BRIEF> List each line of the data that holds the word "with".

RECORDS PROVIDED>
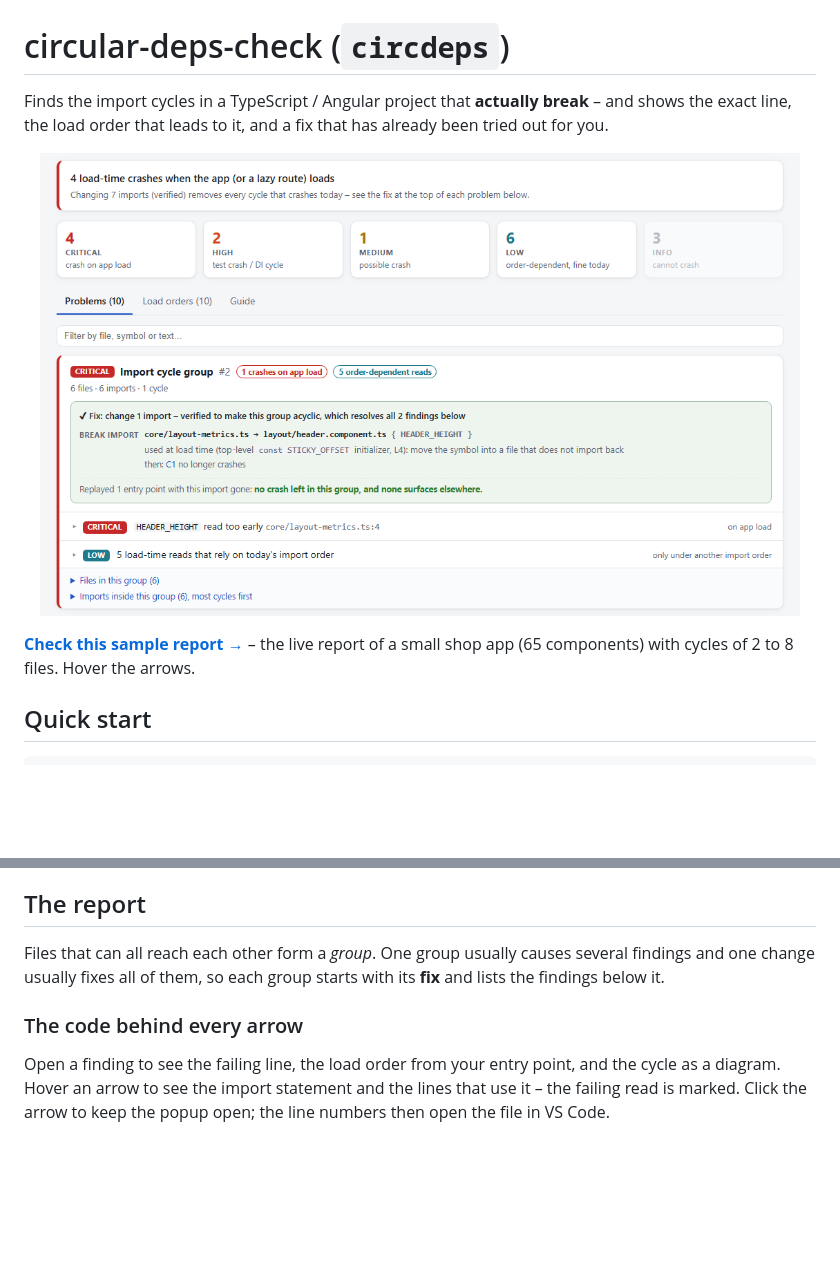
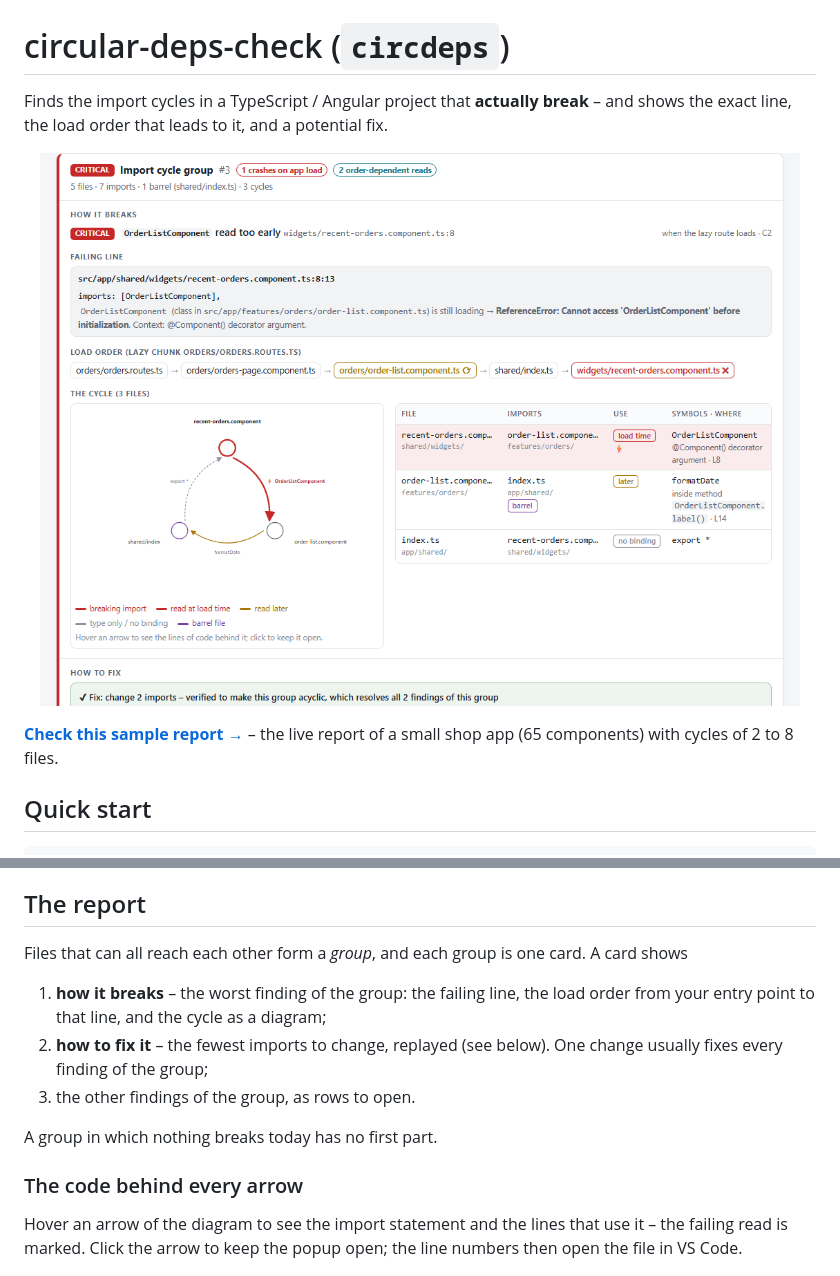
Before and after one commit to SupremeVoid/circular_deps_check, a Markdown page: README.md, 2 parts joined by grey strips. Rendered like a GitHub page; pictures changed too: docs/img/report-overview.png; blank space fills up the shorter version.

```diff
--- a/README.md
+++ b/README.md
@@ -1,6 +1,6 @@
 # circular-deps-check (`circdeps`)
 
 Finds the import cycles in a TypeScript / Angular project that **actually break** – and shows the
-exact line, the load order that leads to it, and a fix that has already been tried out for you.
+exact line, the load order that leads to it, and a potential fix.
 
 <p align="center">
@@ -8,7 +8,7 @@ exact line, the load order that leads to it, and a fix that has already been tri
 </p>
 
 **[Check this sample report →](https://supremevoid.github.io/circular_deps_check/sample-report/)** –
-the live report of a small shop app (65 components) with cycles of 2 to 8 files. Hover the arrows.
+the live report of a small shop app (65 components) with cycles of 2 to 8 files.
 
 ## Quick start
 
@@ -39,15 +39,20 @@ never more than low.
 
 ## The report
 
-Files that can all reach each other form a *group*. One group usually causes several findings and
-one change usually fixes all of them, so each group starts with its **fix** and lists the findings
-below it.
+Files that can all reach each other form a *group*, and each group is one card. A card shows
+
+1. **how it breaks** – the worst finding of the group: the failing line, the load order from your
+   entry point to that line, and the cycle as a diagram;
+2. **how to fix it** – the fewest imports to change, replayed (see below). One change usually fixes
+   every finding of the group;
+3. the other findings of the group, as rows to open.
+
+A group in which nothing breaks today has no first part.
 
 ### The code behind every arrow
 
-Open a finding to see the failing line, the load order from your entry point, and the cycle as a
-diagram. Hover an arrow to see the import statement and the lines that use it – the failing read
-is marked. Click the arrow to keep the popup open; the line numbers then open the file in VS Code.
+Hover an arrow of the diagram to see the import statement and the lines that use it – the failing
+read is marked. Click the arrow to keep the popup open; the line numbers then open the file in VS Code.
 
 <p align="center">
   <img src="docs/img/report-code-popup.png" width="720" alt="A cycle of eight files that only crashes when one spec loads: load order, diagram, and a popup with the import statement and the failing line">
```
Also changed, not shown: other parts of README.md (+1 -1 lines), 5 other files.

RESPONSE AREA>
-the live report of a small shop app (65 components) with cycles of 2 to 8 files. Hover the arrows.
+the live report of a small shop app (65 components) with cycles of 2 to 8 files.
-one change usually fixes all of them, so each group starts with its **fix** and lists the findings
   <img src="docs/img/report-code-popup.png" width="720" alt="A cycle of eight files that only crashes when one spec loads: load order, diagram, and a popup with the import statement and the failing line">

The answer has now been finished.